Model answer for a process diagram on recycling drinks cans.
Process diagrams are some of the easiest tasks in IELTS Academic writing task 1 as you are logically explaining a process using sequencers and passive grammar. The data is obviously static so there are no trends to report on, it is pretty straightforward with enough practice.
Here is an interesting task 1 question below. Be prepared as something similar could appear in writing task 1 academic. It’s not a map or a process diagram, it’s a floor plan. You will also notice it has two time periods. The present and plans for the future.
It is essential to analyse the task and it’s main features and then plan your writing before starting your report. Total planning for task 1 should be around 4 or 5 minutes. Remember that you need to paraphrase the introduction and give an overview.
Be careful of memorised sentences in your writing.
There are some IELTS teachers out there who tell students to write an outline statement after the thesis statement. To be honest, this is not a good way to structure the introduction. Outline statements are only for true academic essays that are many pages long, like you would write at university (IELTS essays are short discursive essays)
Another reason why I advise not writing them is that they look like they have been memorised. The examiner is looking out for memorised statements and sentences. You could lose points on this in task response and lexical resource. To put it simply, you have to use your own words. The IELTS examiners are looking at how you can use language naturally and coherently.

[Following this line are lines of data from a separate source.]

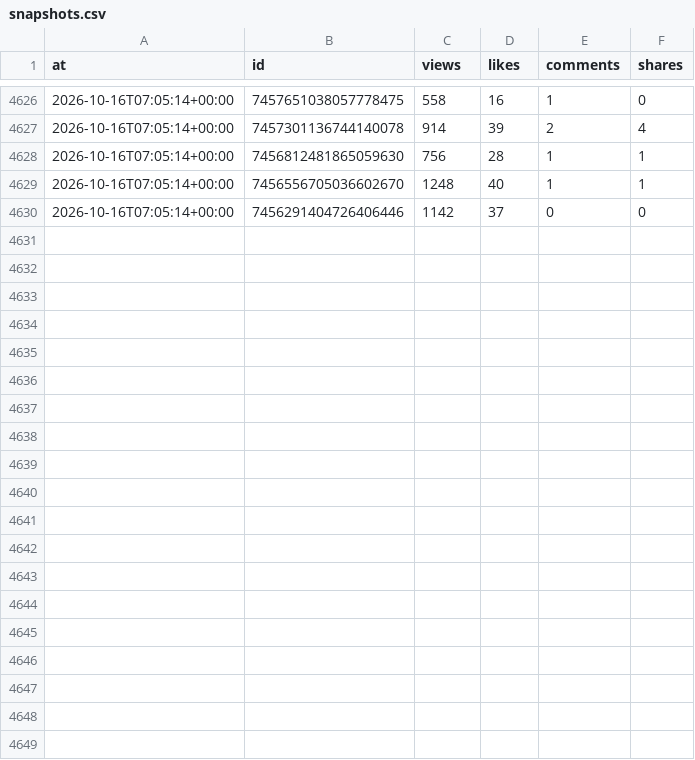
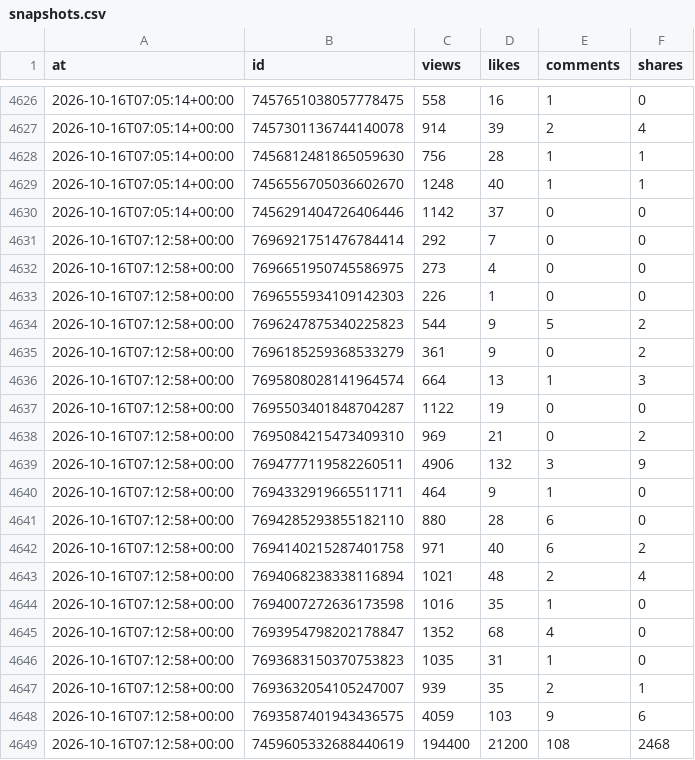
Before and after one commit to josh-max2/pokepilot-stats, a CSV file: data/snapshots.csv, drawn as a sheet; only a part is shown, gaps mark what is left out; the diff covers the shown part only; the diff names each change by its address in the sheet, - before the commit and + after, or states it on an @@ line.

```diff
--- a/data/snapshots.csv
+++ b/data/snapshots.csv
+row 4631: 2026-10-16T07:12:58+00:00 | 7696921751476784414 | 292 | 7 | 0 | 0
+row 4632: 2026-10-16T07:12:58+00:00 | 7696651950745586975 | 273 | 4 | 0 | 0
+row 4633: 2026-10-16T07:12:58+00:00 | 7696555934109142303 | 226 | 1 | 0 | 0
+row 4634: 2026-10-16T07:12:58+00:00 | 7696247875340225823 | 544 | 9 | 5 | 2
+row 4635: 2026-10-16T07:12:58+00:00 | 7696185259368533279 | 361 | 9 | 0 | 2
+row 4636: 2026-10-16T07:12:58+00:00 | 7695808028141964574 | 664 | 13 | 1 | 3
+row 4637: 2026-10-16T07:12:58+00:00 | 7695503401848704287 | 1122 | 19 | 0 | 0
+row 4638: 2026-10-16T07:12:58+00:00 | 7695084215473409310 | 969 | 21 | 0 | 2
+row 4639: 2026-10-16T07:12:58+00:00 | 7694777119582260511 | 4906 | 132 | 3 | 9
+row 4640: 2026-10-16T07:12:58+00:00 | 7694332919665511711 | 464 | 9 | 1 | 0
+row 4641: 2026-10-16T07:12:58+00:00 | 7694285293855182110 | 880 | 28 | 6 | 0
+row 4642: 2026-10-16T07:12:58+00:00 | 7694140215287401758 | 971 | 40 | 6 | 2
+row 4643: 2026-10-16T07:12:58+00:00 | 7694068238338116894 | 1021 | 48 | 2 | 4
+row 4644: 2026-10-16T07:12:58+00:00 | 7694007272636173598 | 1016 | 35 | 1 | 0
+row 4645: 2026-10-16T07:12:58+00:00 | 7693954798202178847 | 1352 | 68 | 4 | 0
+row 4646: 2026-10-16T07:12:58+00:00 | 7693683150370753823 | 1035 | 31 | 1 | 0
+row 4647: 2026-10-16T07:12:58+00:00 | 7693632054105247007 | 939 | 35 | 2 | 1
+row 4648: 2026-10-16T07:12:58+00:00 | 7693587401943436575 | 4059 | 103 | 9 | 6
+row 4649: 2026-10-16T07:12:58+00:00 | 7459605332688440619 | 194400 | 21200 | 108 | 2468
```
Also changed, not shown: 9 added rows elsewhere in this file, data/account.csv, 1 other file.
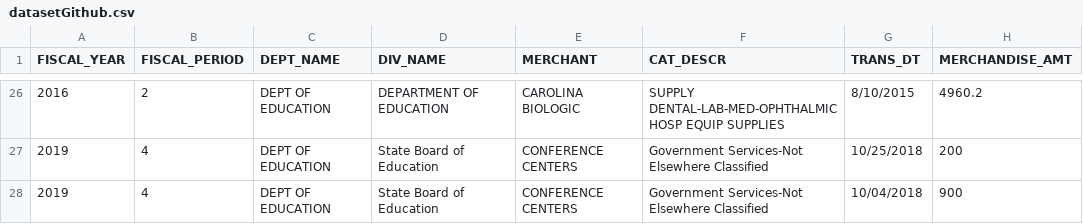
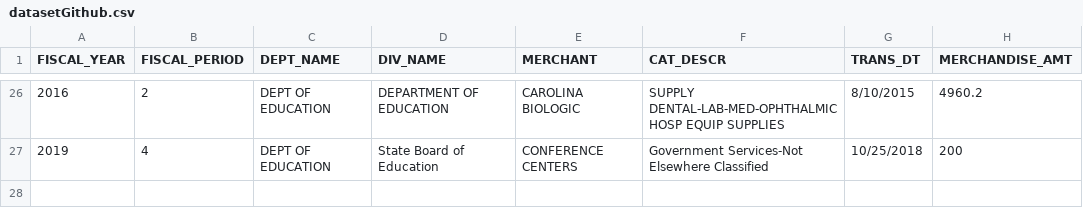
Before and after one commit to kobi87/Dataset, a CSV file: datasetGithub.csv, drawn as a sheet; only a part is shown, gaps mark what is left out; the diff names each change by its address in the sheet, - before the commit and + after, or states it on an @@ line.

Commit message:
Update datasetGithub.csv

```diff
--- a/datasetGithub.csv
+++ b/datasetGithub.csv
-row 28: 2019 | 4 | DEPT OF EDUCATION | State Board of Education | CONFERENCE CENTERS | Government Services-Not Elsewhere Classified | 10/04/2018 | 900
```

One of the most important skills for getting a good score in the IELTS writing exam, is the way cohesive devices or linking devices are used. In the marking criteria for task 2 essays and Writing task 1 reports, Coherence and Cohesion accounts for 25% of your marks, therefore it is important to have an essay that flows naturally and is easy for the reader to understand. A key component of this is cohesive devices, however, use them correctly and sparingly.
It is important to use some ‘complex sentences’ in IELTS writing task 2 otherwise you are unlikely to get a band 6.5 or above. However, not all of your sentences have to be ‘complex’ you need to use simple sentences too. Remember that grammar accounts for 25% of your marks in the writing tasks but there is some confusion in IELTS about what a ‘complex sentence’ actually is.
In the IELTS reading section there are usually 14 different types of questions but for each reading text you may get 3 or 4 different types to answer. You might get True False Not Given, Yes No Not Given, completing a sentence , matching a heading or multiple choice to name just a few.
Occasionally in IELTS academic Writing task 1 a task graphs with predictions and future trends may come up.
In this case you need to use the future tense with some specific academic phrases for graphs with a future trend. Let’s have a look at the grammar needed for this kind of graph here. Note that the data in this task is dynamic, that means it changes over time.
Describing a process needs specific grammar, such as the passive and sequencers for showing how something is made or processed. Below is a diagram showing how milk, cheese and butter are made for commercial sale.
How to write the public or general opinion in IELTS Discussion essays.
When writing a discussion essay in IELTS writing task 2, you have to give the public opinion or others opinions as well as giving your own opinion (if the task asks for your opinion). To do this you will need to use special phrases to show others views. If you do not refer to why people hold a particular opinion, then you will lose marks in task response. You must mention others views and why they hold those views, or the whole essay could turn into a problem solution essay or even an advantage disadvantage essay. It is all about the way language is used here.